Wednesday, September 20, 2006

Bridling my tongue

I have been trying stop criticizing people. Not only verbally but in my thoughts. I want to practice a love that sees the person beyond the mistakes. There were words to express what I've been feeling about the situation and was came up with nothing. Then, Keith Brenton over at Blog in myOwn Eye gave me the words. I'm going to post the entire thing here because the importance of the words is especially pressing on me. So read this, but also take time and head to his blog and see some of his other posts. It is worth the trip.

Anyone Can Criticize

It's true.

Any idiot like me can have a free blog. Any doofus with two lips and a voicebox who can form words, can form them into criticism of others.

You don't have to be smart, credentialed, unbiased, logical or even a critical thinker in order to be able to criticize.

You don't have to be willing to spend hours in research, or to write or create or dream or do. You don't have to take the time and engage another person's soul in the fine art of friendly persuasion.

All you have to do is know what you like, and what you don't.

You don't have to have a reason for it.

And if you have one, it doesn't have to make sense to anyone but you.

If that.

I don't even know quite what has suddenly prompted this moment of outrage in my soul - maybe it's cumulative - because nothing has really happened in my life of late to nudge it on.

If anything, it's probably a sudden realization that I spend too much of myself in criticism.

It costs nothing. Requires nothing. Generally yields nothing.

And, yes, I'm even talking about constructive criticism. Not just the so-called kind that sugar-coats pure bile; I mean even the best-hearted, best-intentioned kind of criticism.

What does criticism add to anything? At the same time, what can it destroy?

As a general rule, the characters in the Bible, in literature, and in life whom I've encountered spending a lot of themselves in criticism are not my heroes. They aren't happy people. And they don't add to the joy of others.

As a general rule.

I don't want to be one of those people.

Criticism is judgment expressed, and it can be helpful or harmful or neither, depending on the recipient(s). But because it is expressed, it's relational - and has power. Criticism is the nitroglycerin of relationships. It can heal hearts. It can explode them.

It is best used in very small quantities by people who are keenly conscious of what they are doing.

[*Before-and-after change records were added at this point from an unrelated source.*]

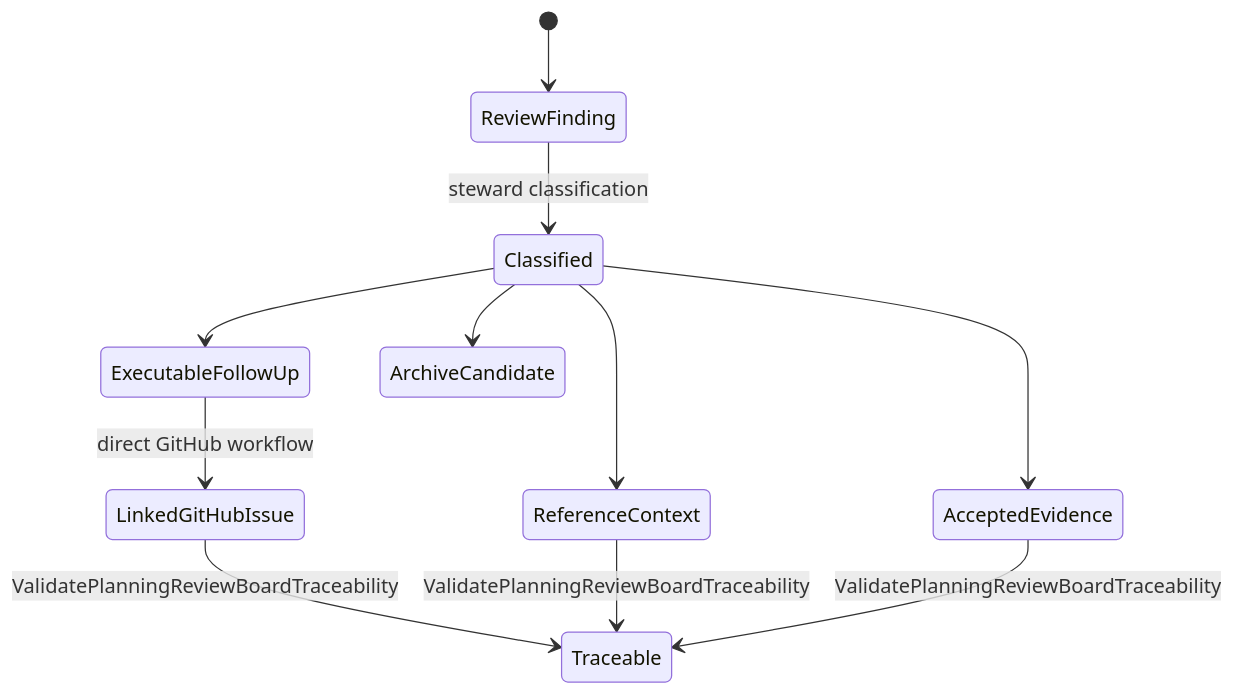
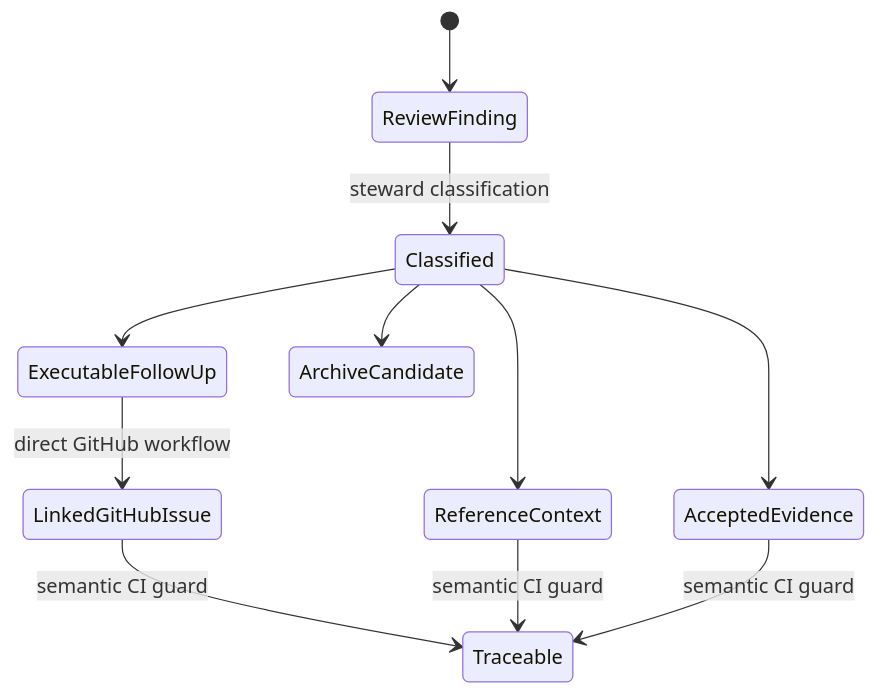
One commit to dunay2/dvt changed the first of 3 diagrams in docs/architecture/components/ci-governance/planning-review-canon-component.md. Above: the diagram before and after it, drawn with Mermaid. The commit also changed other lines of this file and 4 other files, not shown here.

````diff
--- a/docs/architecture/components/ci-governance/planning-review-canon-component.md
+++ b/docs/architecture/components/ci-governance/planning-review-canon-component.md
@@ -32,13 +32,13 @@
 ```mermaid
 stateDiagram-v2
   [*] --> ReviewFinding
   ReviewFinding --> Classified: steward classification
   Classified --> ReferenceContext
   Classified --> AcceptedEvidence
   Classified --> ExecutableFollowUp
   Classified --> ArchiveCandidate
   ExecutableFollowUp --> LinkedGitHubIssue: direct GitHub workflow
-  LinkedGitHubIssue --> Traceable: ValidatePlanningReviewBoardTraceability
-  ReferenceContext --> Traceable: ValidatePlanningReviewBoardTraceability
-  AcceptedEvidence --> Traceable: ValidatePlanningReviewBoardTraceability
+  LinkedGitHubIssue --> Traceable: semantic CI guard
+  ReferenceContext --> Traceable: semantic CI guard
+  AcceptedEvidence --> Traceable: semantic CI guard
 ```
````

I beg your forgiveness if I have been uncritically critical, whether harsh in disapproval or lavish in praise or shruggish in my indifference.

What you create in your life before God and others is among you and Him and them.

It's not that I don't appreciate criticism - especially the thoughtful, caring kind. It's that I don't want to need it. I don't want to feel so compelled to give it.

And I sure-as-judgment don't want to abuse it.

1 comment:

One Sided said...

You know that whole "Walk a mile in the other person's shoes" thing?

Well. . . . I noticed that some people did not take into consideration the uncontrolable influences in my life and their direct negative effect on my actions. A flat tire makes me late, the alarm did not go off, I got so busy I lost track of time, you know what I mean. And I thought "How rude an inconsiderate!"
Then . . . . I caught myself wondering why Joel could not have just alloted a few extra minutes to allow for traffic, or why Jim never seems to have gas money when it is his turn to drive, and it drove me nuts that Cory never calls when he says he will.
And God said to me . . . . "Why should they treat you with any more consideration than you show them?"
To which I replied, "Well at least I try."
So God let me keep the grandkids, and I rediscovered just how long it can take to ge a bunck of little people dressed, fed and out the door (on time). And grandkids are expensive! Not only did we run through my fun money, but the grocery money and gas money! Little did I realize that it would not dawn on the girls to tell me, "Hey Papa there is a message on the phone for you."

I can't wait to see what lesson God has in store for me the next time the kids come to visit.